The story has the typical Ghibli feel to it. A young girl experiencing a world that’s new to her and falls in love with that tall kid with ambiguously blue hair. Many who have only seen Ghibli’s more popular titles like Spirited Away or Howl’s Moving Castle, may think that the Studio’s charm lies in its portrayal of the fantastic. But seeing as this movie takes place completely in the real world and still carries all the charm of it’s best titles (this is probably my favorite now) it seems to be just the opposite: Studio Ghibli has a remarkable ability to take the mundane and make it fantastical.

It finds charm and excitement in simple moments. Its beauty is truly in its simplicity. For such a simple and intimate movie, I was surprised at the epic feel of it. Perhaps because it deals with things that touch on the meaning of life: our purpose in this world, though in the most un-preachy way. The main character Shizuku struggles with feelings of inadequacy. She doesn’t know what to do with her life, where to go next or how to move forward. It’s something all of us, not the least of which, myself, struggle with.

I really loved this movie. Some may find it drags a bit, but I was hooked from the beginning. The opening sequence is quite beautiful. Actually, it’s beautiful from beginning to end. Just as good as Spirited Away or The Secret World of Arriety, if not better. Again, I must say, the utter sincerity of these movies is incredibly refreshing. I felt, in a way purified after watching this.
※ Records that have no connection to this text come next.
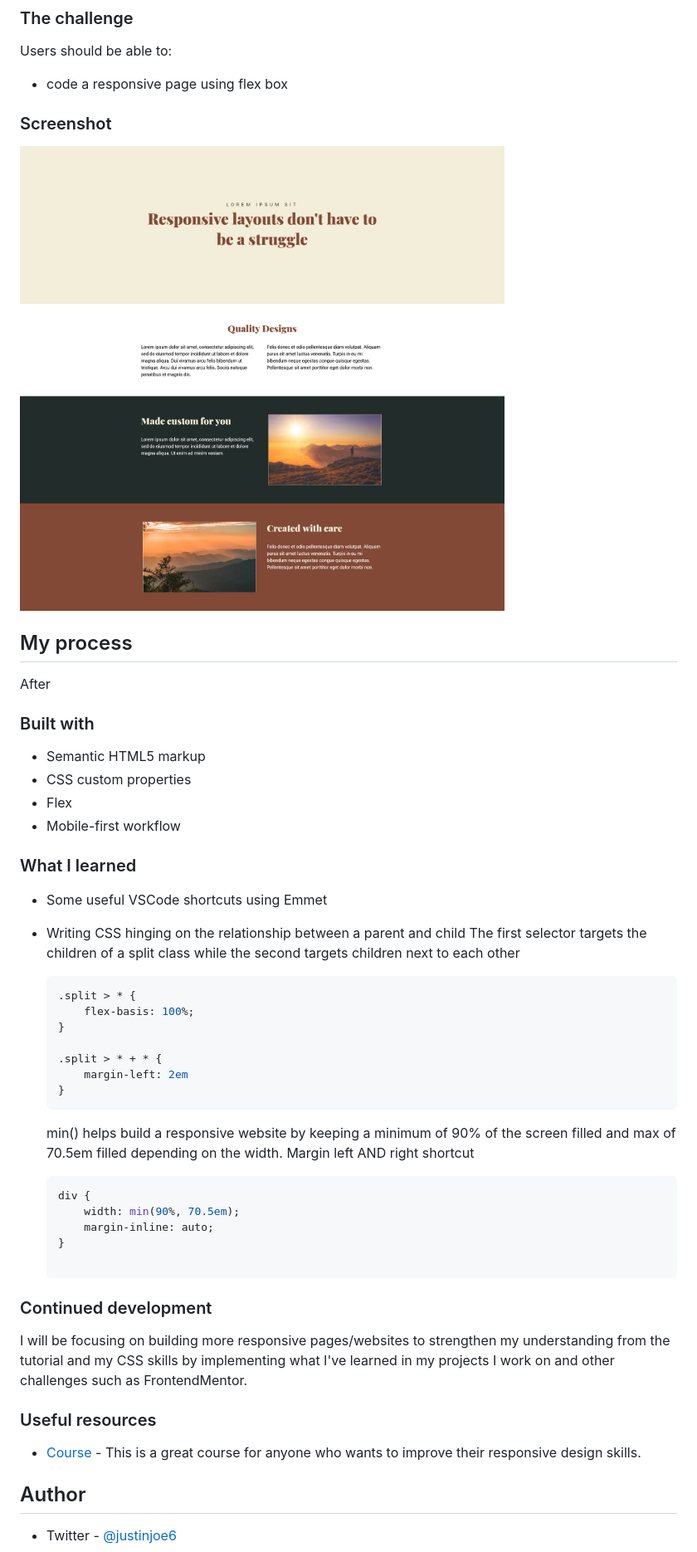
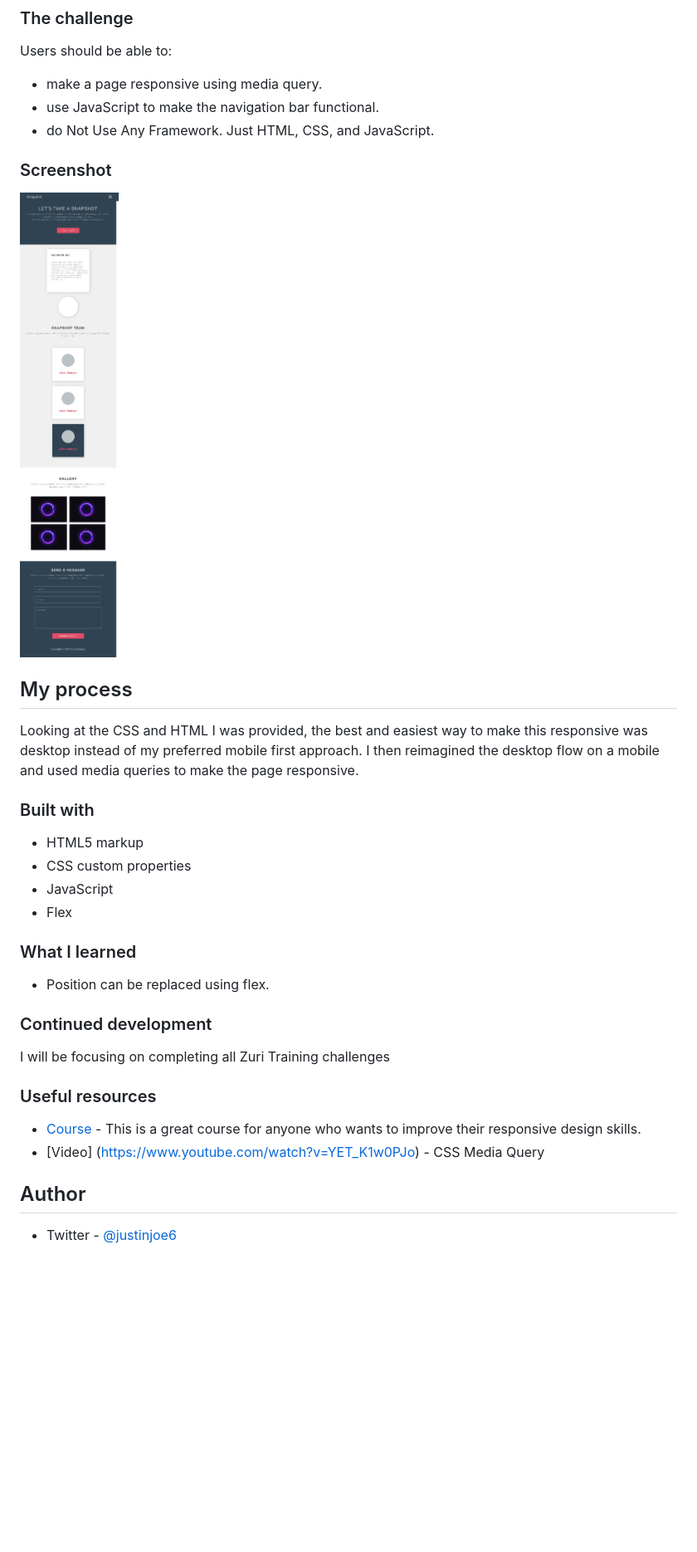
Before and after one commit to JustinJoe/JustinJoe.github.io, a Markdown page: readme.md, the part around the change printed below. Shown: that part at 83% size. Rendered like a GitHub page; pictures changed too: img/screenshot.png (deleted), screenshot.png (added); blank space fills up the shorter version.

Commit message:
Zuir Training Task, Responsive Web Design

````diff
--- a/readme.md
+++ b/readme.md
@@ -21,56 +21,37 @@ This is a solution to the Conquering Responsive layout course by Kevin Powell.
 
 Users should be able to:
 
-- code a responsive page using flex box
+- make a page responsive using media query.
+- use JavaScript to make the navigation bar functional.
+- do Not Use Any Framework. Just HTML, CSS, and JavaScript.
 
 ### Screenshot
 
-![Screenshot of my solution](img/screenshot.png)
+![Screenshot of my solution](screenshot.png)
 
 ## My process
-After
+
+Looking at the CSS and HTML I was provided, the best and easiest way to make this responsive was desktop instead of my preferred mobile first approach. I then reimagined the desktop flow on a mobile and used media queries to make the page responsive.
 
 ### Built with
 
-- Semantic HTML5 markup
+- HTML5 markup
 - CSS custom properties
+- JavaScript
 - Flex
-- Mobile-first workflow
 
 ### What I learned
 
-- Some useful VSCode shortcuts using Emmet
-
-- Writing CSS hinging on the relationship between a parent and child
-    The first selector targets the children of a split class while the second targets children next to each other
-    ```css
-    .split > * {
-        flex-basis: 100%;
-    }
-
-    .split > * + * {
-        margin-left: 2em
-    }
-    ```
-
-    min() helps build a responsive website by keeping a minimum of 90% of the screen filled and max of 70.5em filled depending on the width.
-    Margin left AND right shortcut
-    ```css
-    div {
-        width: min(90%, 70.5em);
-        margin-inline: auto;
-    }
-
-    ```
+- Position can be replaced using flex.
 
 ### Continued development
 
-I will be focusing on building more responsive pages/websites to strengthen my understanding from the tutorial and my CSS skills by implementing what I've learned in my projects I work on and other challenges such as FrontendMentor.
+I will be focusing on completing all Zuri Training challenges
 
 ### Useful resources
 
 - [Course](https://courses.kevinpowell.co/courses/conquering-responsive-layouts/) - This is a great course for anyone who wants to improve their responsive design skills.
-
+- [Video] (https://www.youtube.com/watch?v=YET_K1w0PJo) - CSS Media Query
 
 ## Author
 
````
Also changed, not shown: other parts of readme.md (+3 -3 lines), img/image-01.jpg (deleted), img/image-02.jpg (deleted), 4 other files.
It may sound strange, but this just reminds me of how powerful the medium of movies and animation is. So much of our subconscious, our feelings, our habits, our words, choice of friends and overall culture is highly influence by what we see when we turn on the screen, for good or ill. Again, more than ever, I feel the call towards a career in animation.

New Pokemon Animation for Game Trailer

So, I saw this trailer today. Much has been abuzz about comparing it to the current anime. And rightfully so. The Pokemon anime was initially a great show, which was sadly killed by its own popularity.

Yes, 600 episodes of Pokemon have just been pwned by a 5 minute game trailer…

For me, the solution is simple: produce fewer episodes and spend more time on them so you don’t force the writers to reuse formulas. Or produce two different series. One that’s more like this trailer, aimed at older audiences and another that continues Ash’s story so they can keep Pikachu as the mascot. Actually, they could even make the Ash story more focused on older audiences and the one based on the game for the younger crowd. The point is, they’re alienating a huge demographic that still consumes the games.

And now this